_Task to carry out_
"Best" is the word to look for; copy each line of the listing where it occurs.

_Data to use_
____

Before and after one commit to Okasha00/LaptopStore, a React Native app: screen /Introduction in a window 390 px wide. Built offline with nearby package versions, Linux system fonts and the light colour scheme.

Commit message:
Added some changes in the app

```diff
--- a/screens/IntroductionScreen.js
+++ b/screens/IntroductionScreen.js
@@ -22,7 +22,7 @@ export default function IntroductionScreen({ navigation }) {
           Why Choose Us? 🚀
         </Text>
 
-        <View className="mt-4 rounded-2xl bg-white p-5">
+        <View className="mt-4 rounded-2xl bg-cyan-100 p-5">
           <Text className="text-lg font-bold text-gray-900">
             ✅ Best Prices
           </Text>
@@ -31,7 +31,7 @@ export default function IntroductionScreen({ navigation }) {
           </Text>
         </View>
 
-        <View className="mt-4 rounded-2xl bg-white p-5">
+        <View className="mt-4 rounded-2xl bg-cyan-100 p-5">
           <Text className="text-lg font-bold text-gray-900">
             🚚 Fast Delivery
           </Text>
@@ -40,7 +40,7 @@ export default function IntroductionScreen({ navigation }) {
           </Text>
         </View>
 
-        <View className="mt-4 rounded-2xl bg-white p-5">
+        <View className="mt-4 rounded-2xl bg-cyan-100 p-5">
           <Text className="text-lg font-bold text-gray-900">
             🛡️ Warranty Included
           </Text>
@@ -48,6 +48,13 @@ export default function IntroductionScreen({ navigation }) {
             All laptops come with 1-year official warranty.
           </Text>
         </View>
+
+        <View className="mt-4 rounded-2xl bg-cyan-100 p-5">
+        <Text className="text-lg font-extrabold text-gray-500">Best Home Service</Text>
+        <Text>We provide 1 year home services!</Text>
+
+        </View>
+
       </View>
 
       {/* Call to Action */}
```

____

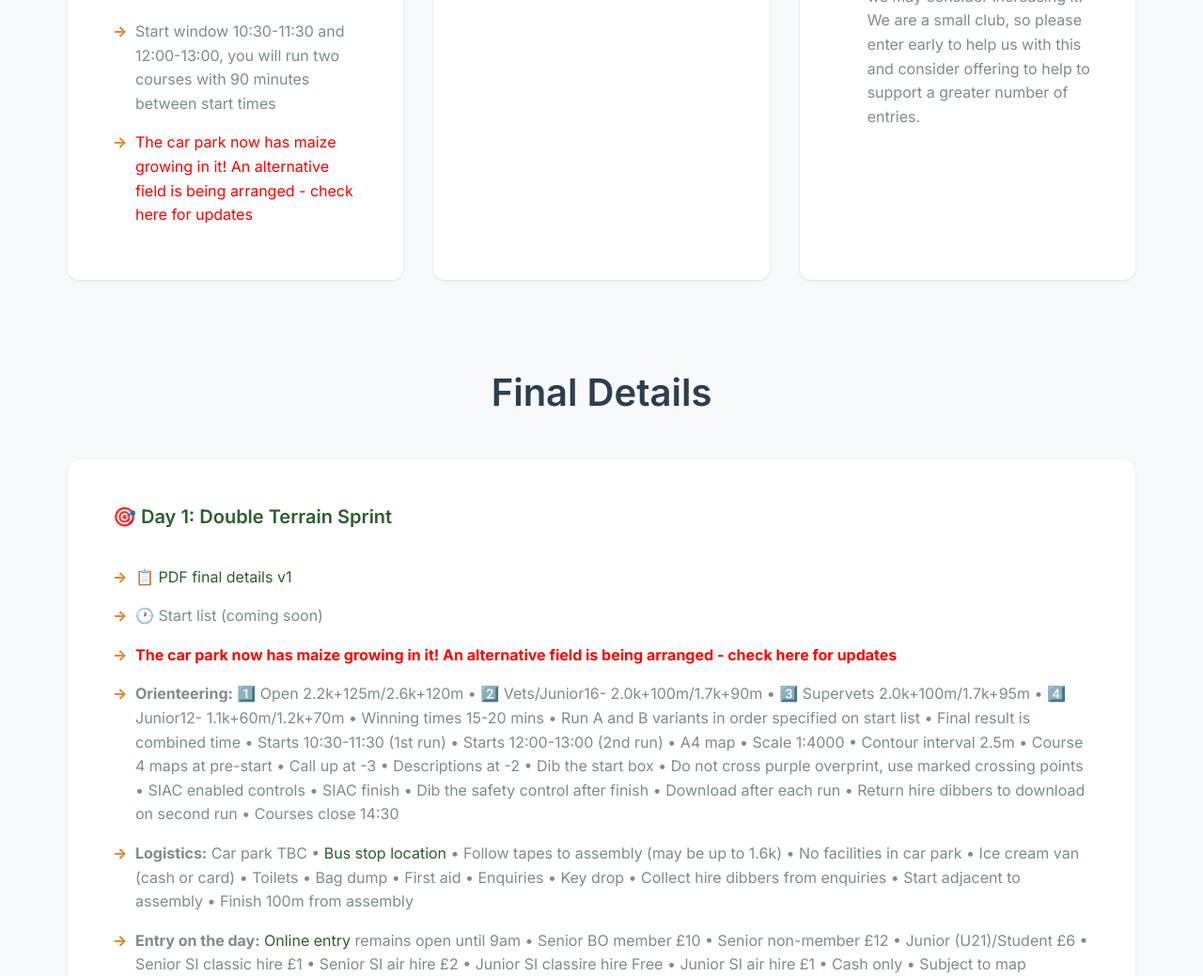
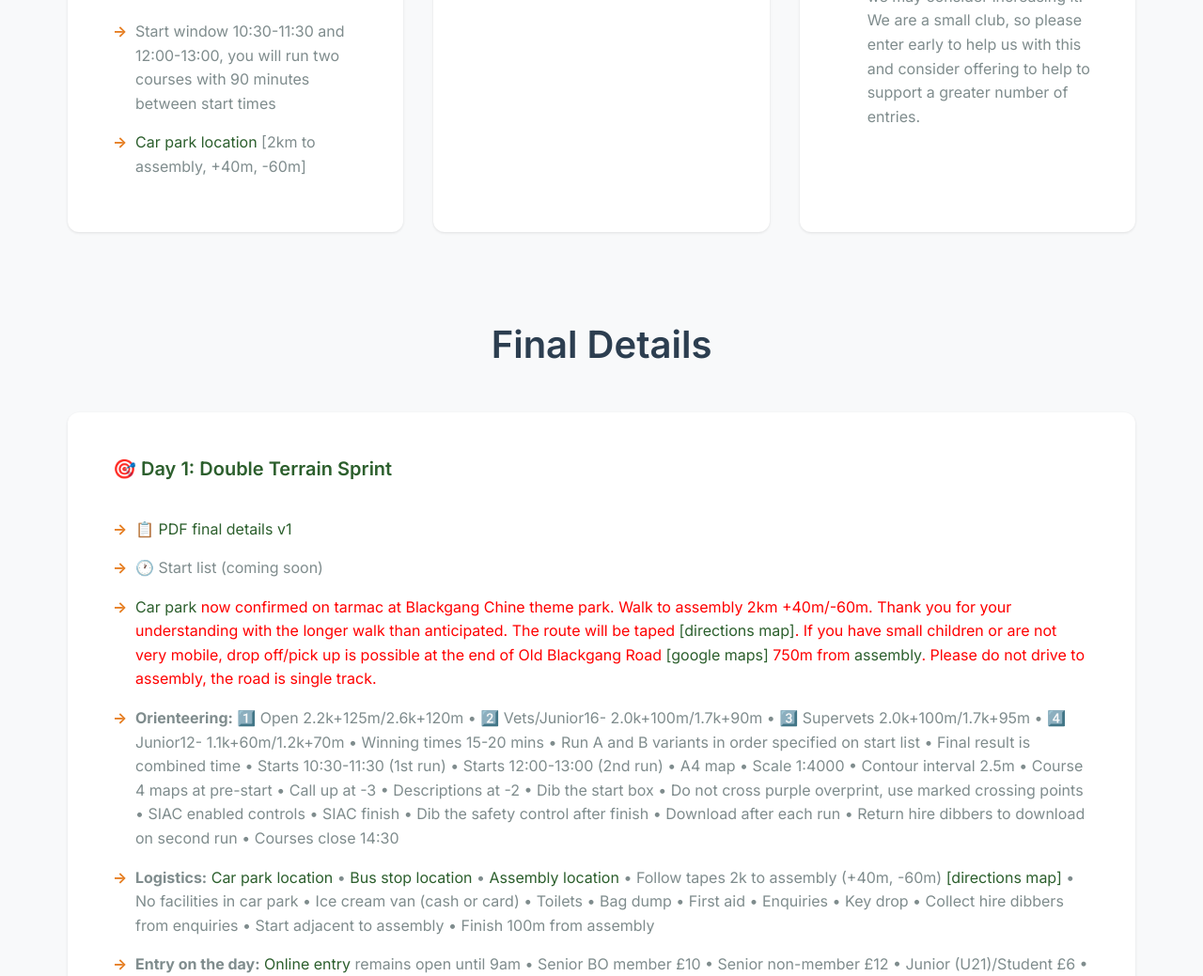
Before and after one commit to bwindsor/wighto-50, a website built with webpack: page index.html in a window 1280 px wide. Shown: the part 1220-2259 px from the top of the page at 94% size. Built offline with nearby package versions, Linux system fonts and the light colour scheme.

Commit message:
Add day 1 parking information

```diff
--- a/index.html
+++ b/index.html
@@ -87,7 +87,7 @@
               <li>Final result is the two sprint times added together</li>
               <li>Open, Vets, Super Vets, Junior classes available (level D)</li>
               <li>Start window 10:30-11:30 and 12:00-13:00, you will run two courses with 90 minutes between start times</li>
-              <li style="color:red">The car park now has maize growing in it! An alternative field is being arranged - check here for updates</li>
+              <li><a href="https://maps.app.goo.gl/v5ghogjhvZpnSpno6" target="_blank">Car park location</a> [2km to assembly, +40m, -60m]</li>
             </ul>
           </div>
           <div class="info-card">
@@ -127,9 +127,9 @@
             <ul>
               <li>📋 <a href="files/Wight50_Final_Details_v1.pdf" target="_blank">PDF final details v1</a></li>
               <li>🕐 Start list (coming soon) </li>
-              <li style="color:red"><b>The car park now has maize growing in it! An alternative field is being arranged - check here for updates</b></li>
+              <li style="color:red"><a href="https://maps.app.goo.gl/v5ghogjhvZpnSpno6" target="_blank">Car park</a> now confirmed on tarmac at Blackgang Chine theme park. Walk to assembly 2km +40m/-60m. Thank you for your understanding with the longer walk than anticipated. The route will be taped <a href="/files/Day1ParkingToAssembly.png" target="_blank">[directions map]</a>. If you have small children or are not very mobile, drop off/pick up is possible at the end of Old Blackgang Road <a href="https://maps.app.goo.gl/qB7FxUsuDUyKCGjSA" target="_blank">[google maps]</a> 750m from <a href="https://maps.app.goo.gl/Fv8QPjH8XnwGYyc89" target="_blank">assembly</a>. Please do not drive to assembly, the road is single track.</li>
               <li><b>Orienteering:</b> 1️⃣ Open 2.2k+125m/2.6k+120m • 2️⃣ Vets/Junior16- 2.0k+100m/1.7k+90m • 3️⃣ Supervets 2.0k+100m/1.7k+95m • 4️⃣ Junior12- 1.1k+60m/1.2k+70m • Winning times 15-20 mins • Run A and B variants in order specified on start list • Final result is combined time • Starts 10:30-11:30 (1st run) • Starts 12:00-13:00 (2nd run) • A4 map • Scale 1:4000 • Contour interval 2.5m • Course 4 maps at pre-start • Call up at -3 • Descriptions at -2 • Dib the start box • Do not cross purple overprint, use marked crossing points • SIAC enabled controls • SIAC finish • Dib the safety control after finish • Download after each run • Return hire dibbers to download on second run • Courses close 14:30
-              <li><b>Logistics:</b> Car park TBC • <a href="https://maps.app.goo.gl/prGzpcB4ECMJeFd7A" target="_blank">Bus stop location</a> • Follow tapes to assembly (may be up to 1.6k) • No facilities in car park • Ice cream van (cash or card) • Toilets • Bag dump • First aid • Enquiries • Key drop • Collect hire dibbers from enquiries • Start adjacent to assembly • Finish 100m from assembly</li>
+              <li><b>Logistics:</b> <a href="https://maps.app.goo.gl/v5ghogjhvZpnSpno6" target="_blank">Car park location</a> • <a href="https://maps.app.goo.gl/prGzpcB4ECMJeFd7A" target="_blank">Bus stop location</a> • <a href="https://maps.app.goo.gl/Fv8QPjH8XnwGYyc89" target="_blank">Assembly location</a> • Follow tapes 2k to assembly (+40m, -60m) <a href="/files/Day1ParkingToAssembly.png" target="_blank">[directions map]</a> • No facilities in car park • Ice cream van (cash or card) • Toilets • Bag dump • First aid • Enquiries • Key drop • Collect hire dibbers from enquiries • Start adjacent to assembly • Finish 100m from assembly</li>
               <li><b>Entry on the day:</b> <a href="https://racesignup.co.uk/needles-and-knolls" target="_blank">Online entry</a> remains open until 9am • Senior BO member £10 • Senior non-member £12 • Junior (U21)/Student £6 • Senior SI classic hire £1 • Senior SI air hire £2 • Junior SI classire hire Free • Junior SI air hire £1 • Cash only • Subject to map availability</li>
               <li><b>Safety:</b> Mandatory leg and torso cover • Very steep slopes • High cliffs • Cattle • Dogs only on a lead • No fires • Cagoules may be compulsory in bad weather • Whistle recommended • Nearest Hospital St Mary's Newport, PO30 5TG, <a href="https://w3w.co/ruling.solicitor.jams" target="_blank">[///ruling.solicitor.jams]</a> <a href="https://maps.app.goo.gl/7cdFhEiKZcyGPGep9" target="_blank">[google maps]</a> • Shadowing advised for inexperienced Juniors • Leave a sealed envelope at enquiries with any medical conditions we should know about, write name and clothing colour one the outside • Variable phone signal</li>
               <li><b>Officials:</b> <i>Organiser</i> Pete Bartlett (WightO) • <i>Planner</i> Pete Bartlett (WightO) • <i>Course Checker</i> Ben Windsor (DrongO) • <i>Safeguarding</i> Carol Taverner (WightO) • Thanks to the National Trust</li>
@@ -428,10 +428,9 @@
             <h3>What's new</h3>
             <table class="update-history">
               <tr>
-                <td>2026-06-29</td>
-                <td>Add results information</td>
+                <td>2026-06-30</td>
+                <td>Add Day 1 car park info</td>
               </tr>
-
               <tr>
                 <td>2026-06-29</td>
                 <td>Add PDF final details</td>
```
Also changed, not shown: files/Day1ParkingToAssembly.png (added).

____

_Reply_
             ✅ Best Prices
+        <Text className="text-lg font-extrabold text-gray-500">Best Home Service</Text>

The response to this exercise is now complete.